Investment levels in the convenience store sector have recovered slightly over the last three months after a shock fall in the summer, while concern among retailers about employment costs has led to a widening gap in optimism between sales and staff hours for the year ahead.

According to the ACS (Association of Convenience Stores) Investment Tracker which surveys over 1,200 independent retailers and a number of multiple operators, in the three months of September to November, the convenience sector invested just over £157m in stores, with independent retailers spending an average of just over £2100 per store. This is in contrast to the summer months, when investment levels dropped to £116m as retailers cut back to prepare for the impact of changes to employment costs announced by the Chancellor in the July Budget.

ACS chief executive James Lowman said: “The latest investment figures show the resilience of the convenience sector with many stores still making improvements in their business infrastructure despite rising costs and continuing shop price deflation. For stores to stay relevant and competitive, investment in better refrigeration, signage and new features and services is crucial to their long term survival.”

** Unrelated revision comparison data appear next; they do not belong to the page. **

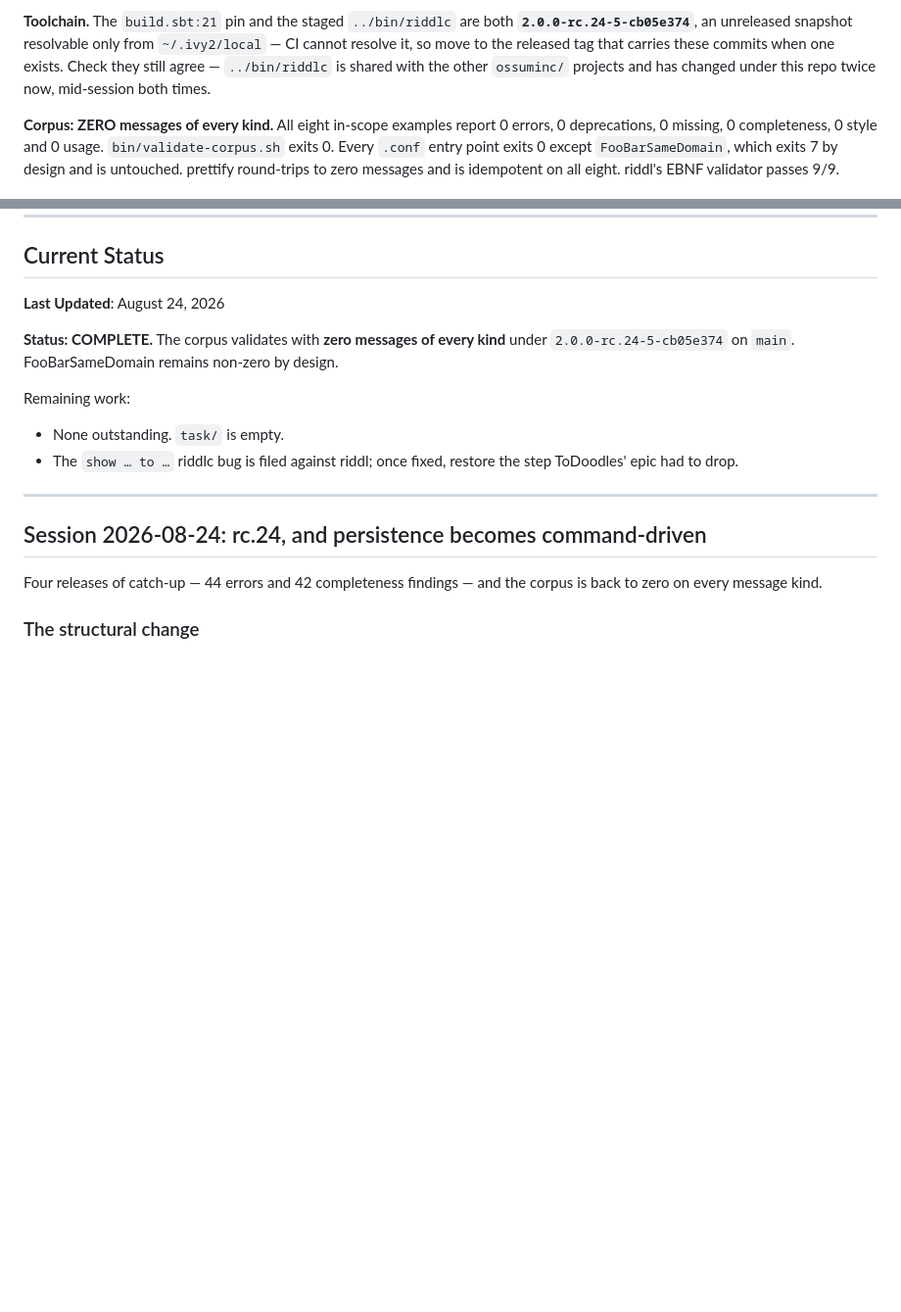
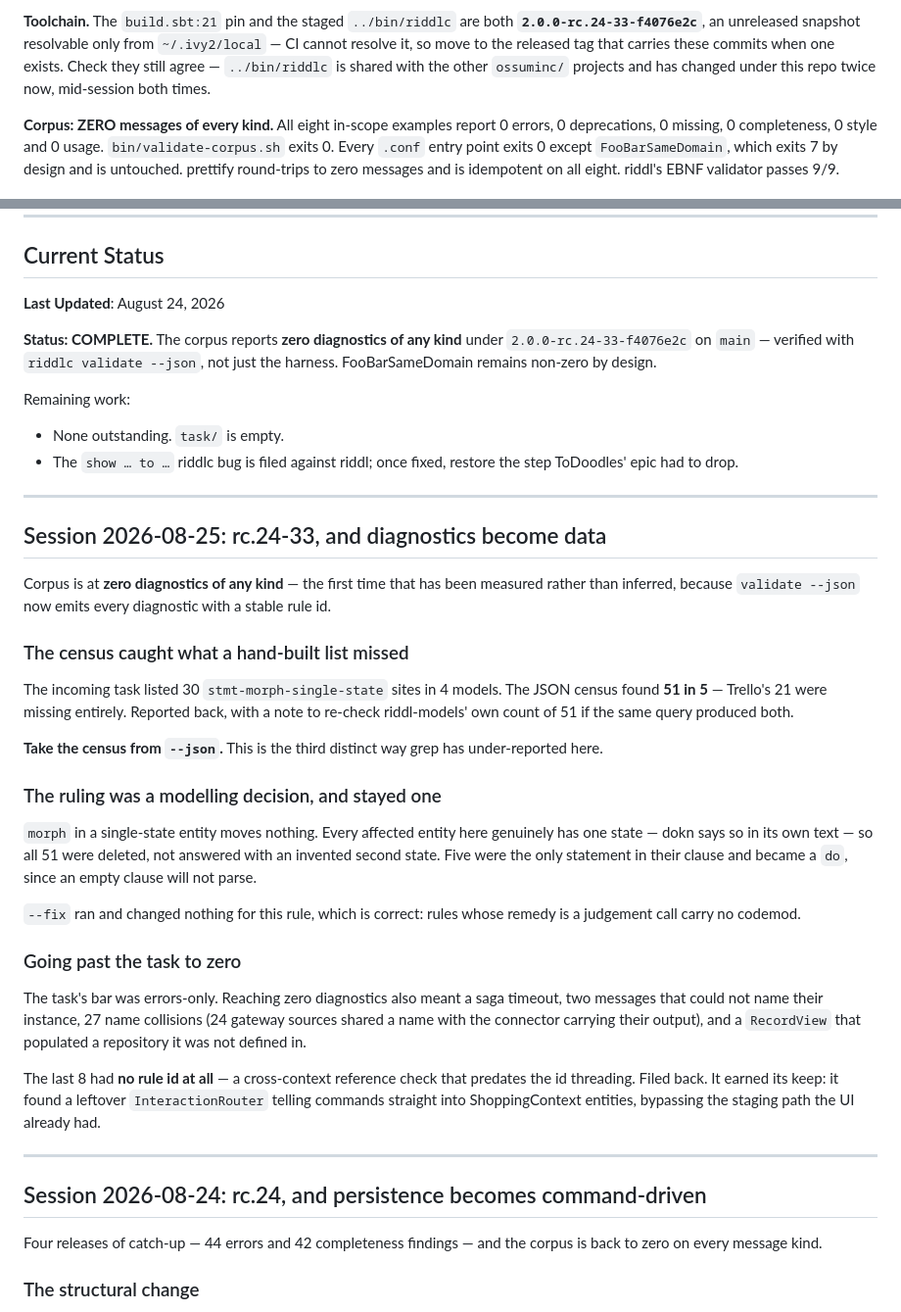
Before and after one commit to ossuminc/riddl-examples, a Markdown page: NOTEBOOK.md, 2 parts joined by grey strips. Shown at 98% size. Drawn GitHub-style; blank space fills up the shorter version.

```diff
--- a/NOTEBOOK.md
+++ b/NOTEBOOK.md
@@ -6,6 +6,6 @@
 
 **Toolchain.** The `build.sbt:21` pin and the staged `../bin/riddlc` are both
-**`2.0.0-rc.24-5-cb05e374`**, an unreleased snapshot resolvable only from
+**`2.0.0-rc.24-33-f4076e2c`**, an unreleased snapshot resolvable only from
 `~/.ivy2/local` — CI cannot resolve it, so move to the released tag that
 carries these commits when one exists. Check
 they still agree — `../bin/riddlc` is shared with the other `ossuminc/`
@@ -94,14 +94,56 @@ to the task file and note completion in this notebook.
 
 **Last Updated**: August 24, 2026
 
-**Status: COMPLETE.** The corpus validates with **zero messages of every
-kind** under `2.0.0-rc.24-5-cb05e374` on `main`. FooBarSameDomain remains non-zero by
+**Status: COMPLETE.** The corpus reports **zero diagnostics of any kind**
+under `2.0.0-rc.24-33-f4076e2c` on `main` — verified with
+`riddlc validate --json`, not just the harness. FooBarSameDomain remains non-zero by
 design.
 
 Remaining work:
 - None outstanding. `task/` is empty.
 - The `show … to …` riddlc bug is filed against riddl; once fixed, restore
   the step ToDoodles' epic had to drop.
+
+---
+
+## Session 2026-08-25: rc.24-33, and diagnostics become data
+
+Corpus is at **zero diagnostics of any kind** — the first time that has been
+measured rather than inferred, because `validate --json` now emits every
+diagnostic with a stable rule id.
+
+### The census caught what a hand-built list missed
+
+The incoming task listed 30 `stmt-morph-single-state` sites in 4 models. The
+JSON census found **51 in 5** — Trello's 21 were missing entirely. Reported
+back, with a note to re-check riddl-models' own count of 51 if the same query
+produced both.
+
+**Take the census from `--json`.** This is the third distinct way grep has
+under-reported here.
+
+### The ruling was a modelling decision, and stayed one
+
+`morph` in a single-state entity moves nothing. Every affected entity here
+genuinely has one state — dokn says so in its own text — so all 51 were
+deleted, not answered with an invented second state. Five were the only
+statement in their clause and became a `do`, since an empty clause will not
+parse.
+
+`--fix` ran and changed nothing for this rule, which is correct: rules whose
+remedy is a judgement call carry no codemod.
+
+### Going past the task to zero
+
+The task's bar was errors-only. Reaching zero diagnostics also meant a saga
+timeout, two messages that could not name their instance, 27 name collisions
+(24 gateway sources shared a name with the connector carrying their output),
+and a `RecordView` that populated a repository it was not defined in.
+
+The last 8 had **no rule id at all** — a cross-context reference check that
+predates the id threading. Filed back. It earned its keep: it found a
+leftover `InteractionRouter` telling commands straight into ShoppingContext
+entities, bypassing the staging path the UI already had.
 
 ---
 
```
Also changed, not shown: other parts of NOTEBOOK.md (+1 -1 lines), CLAUDE.md (+36 -2 lines).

Despite the recovery in investment levels, the percentage of retailers who have increased staff hours over the last year continues to fall, reaching just 7% – its lowest level since February 2012. When asked about the year ahead, retailers were more optimistic about increasing sales than they were in the summer but less optimistic about the prospect of increasing staff hours.

Mr Lowman continued: “As retailers look ahead to 2016, they will be faced with the introduction of a £7.20 living wage as well as continuing uncertainty over the future of business rates. The Chancellor neglected to extend the £1500 retail rate relief beyond this year, which when coupled with the cost of the living wage and other employment costs such as auto-enrolment, will have a direct negative impact on thousands of stores trading on the edge of profitability.”

Regionally, the East of England was region that saw the most investment over the last three months with 36% of stores in the area making an investment, while the lowest levels were found in Yorkshire and Humber, with just 26% investing in their business since September.

This entry was posted by Chris on Thu, 17/12/2015 - 08:59